Whole-person care: Addressing barriers to care

When it comes to whole-person care, it’s more than simply addressing a specific symptom or chronic condition. It’s a holistic approach that takes into account all of the factors that promote health or disease.1

In fact, research shows that health-related behaviors, socioeconomic factors, and environmental factors are modifiable health factors responsible for up to 80% of health outcomes.2

The path to better health outcomes requires advanced analytics, engagement, and compassion, which starts with cultural competency.

Why is culturally competent care important?

While payors have made progress with leveraging analytics to predict gaps in care, and improving on ways to engage with members, a key element of whole-person care is compassion—driven by cultural competency.

Cultural competency is defined as: the ability of systems to provide care to patients with diverse values, beliefs, and behaviors, including the tailoring of health care delivery to meet patients’ social, cultural, and linguistic needs.3

Cultural competency enables trusted relationships with patients that directly impact care delivery. A recent survey found that 31% of physicians agree that their level of cultural competency affects their ability to provide the best possible care for their patients either somewhat or a lot.4

Delivering culturally-relevant care is also an important factor in reducing healthcare disparities, improving patient outcomes,5 and driving engagement.

An engagement strategy that incorporates cultural competency requires an understanding of individual differences, and identifying and overcoming language and cultural barriers.

How to deliver compassionate, culturally competent care

As U.S. diversity continues to grow at a rapid pace,6 culturally-competent care will be critical to reduce barriers, improve access, and promote health equity.

A whole-person model connects an individual’s unmet medical, emotional, and social needs, addresses their personal goals, and honors their personal beliefs. With a focus on cultural competency, care teams are better equipped to identify and address non-clinical needs in a way that builds trusted relationships and improves care.

Providers should be trained to:

  • understand cultural values, traditions, beliefs, practices, and attitudes
  • listen to patients’ health concerns
  • demonstrate compassion
  • communicate responsively and respectfully

A whole-person approach can close gaps in care, improve quality of life and health outcomes, reduce unnecessary readmissions, and decrease caregiver stress.

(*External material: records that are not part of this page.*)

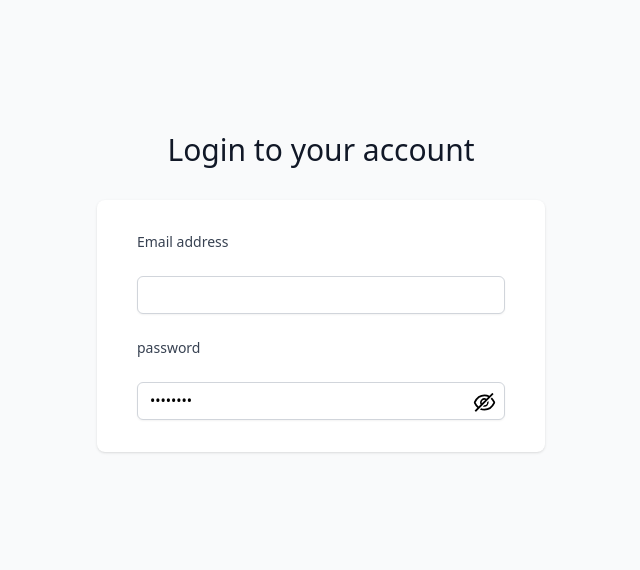
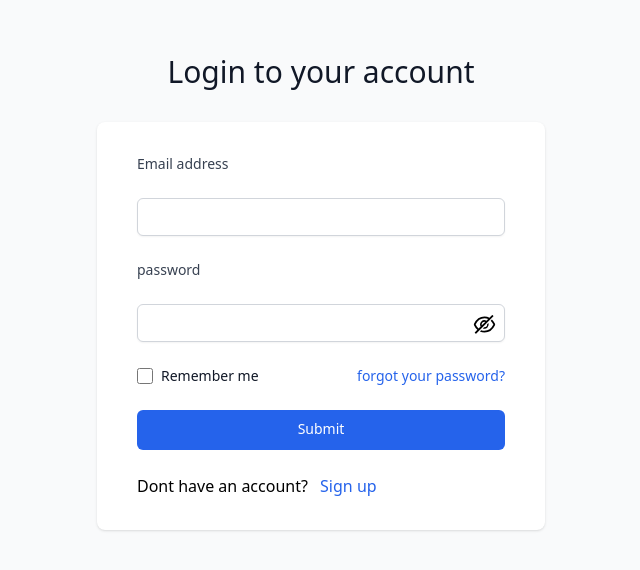
Before and after one commit to okuhlecharlieman/ecommerce, a React (Create React App) app in the folder frontend/: page /Login in a window 1280 px wide. Shown: the part 120-690 px from the top of the page, without its empty margins (319-959 px from the left). Built offline with nearby package versions, Linux system fonts and the light colour scheme.

Commit message:
UI| Login page final

```diff
--- a/frontend/src/components/Login/Login.jsx
+++ b/frontend/src/components/Login/Login.jsx
@@ -1,5 +1,7 @@
 import React, { useState } from "react";
 import { AiOutlineEye, AiOutlineEyeInvisible } from "react-icons/ai";
+import style from "../../Styles/style";
+import { Link } from "react-router-dom";
 function Login() {
   const [email, setEmail] = useState("");
   const [password, setPassword] = useState("");
@@ -28,7 +30,7 @@ function Login() {
                 autoComplete="email"
                 required
                 value={email}
-                onChange={(e) => setEmail(e.targert.value)}
+                onChange={(e) => setEmail(e.target.value)}
                 className="appearance-none block w-full px-3 py-2 border border-gray-300 rounded-md shadow-sm placeholder-gray-400 focus:outline-none focus:ring-blue-500 focus:border-blue-500 sm:text-sm"
               />
             </div>
@@ -40,12 +42,12 @@ function Login() {
             </label>
             <div className="mt-1 relative">
               <input
-                type="password"
+                type={visible ? "text" : "password"}
                 name="password"
                 autoComplete="current-password"
                 required
-                value={visible ? "text" : "password"}
-                onChange={(e) => setPassword(e.targert.value)}
+                value={password}
+                onChange={(e) => setPassword(e.target.value)}
                 className="appearance-none block w-full px-3 py-2 border border-gray-300 rounded-md shadow-sm placeholder-gray-400 focus:outline-none focus:ring-blue-500 focus:border-blue-500 sm:text-sm"
               />
               {visible ? (
@@ -62,6 +64,46 @@ function Login() {
                 />
               )}
             </div>
+            <div className={`${style.noramlFlex} justify-between`}>
+              <div className={`${style.noramlFlex}`}>
+                <input
+                  type="checkbox"
+                  name="remember-me"
+                  id="remember-me"
+                  className="h-4 w-4 text-blue-600 focus:ring-blue-500 border-gray-300 rounded"
+                />
+                <label
+                  htmlFor="remember-me"
+                  className="ml-2 block text-sm text-gray-900"
+                >
+                  Remember me
+                </label>
+              </div>
+              <div className="text-sm">
+                <a
+                  href="#"
+                  className="font-medium text-blue-600 hover:text-blue-500"
+                >
+                  forgot your password?
+                </a>
+              </div>
+            </div>
+            <div className="">
+              <button
+                type="submit"
+                className="group relative w-full h-[40px] flex justify-center py-2 px-4 border border-transparent text-sm font-medium rounded-md text-white bg-blue-600 hover:bg-blue-700"
+              >
+                Submit
+              </button>
+            </div>
+            <div className={`${style.noramlFlex} w-full`}>
+              <h4>
+                Dont have an account?{" "}
+                <Link to="/signup" className="text-blue-600 pl-2">
+                  Sign up
+                </Link>
+              </h4>
+            </div>
           </form>
         </div>
       </div>
```
Also changed, not shown: frontend/src/pages/LoginPage.jsx (+7 -5 lines).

But practicing compassionate, culturally-competent care, trusted relationships between providers and patients are built, patients receive higher-quality care, outcomes improve, and health equity can be achieved.

Want to learn more? Contact us today.


EDRC 1980


  1. National Center for Complementary and Integrative Health.
  2. National Academy of Medicine
  3. Health Research & Educational Trust
  4. Healthgrades
  5. BMC Nursing
  6. Brookings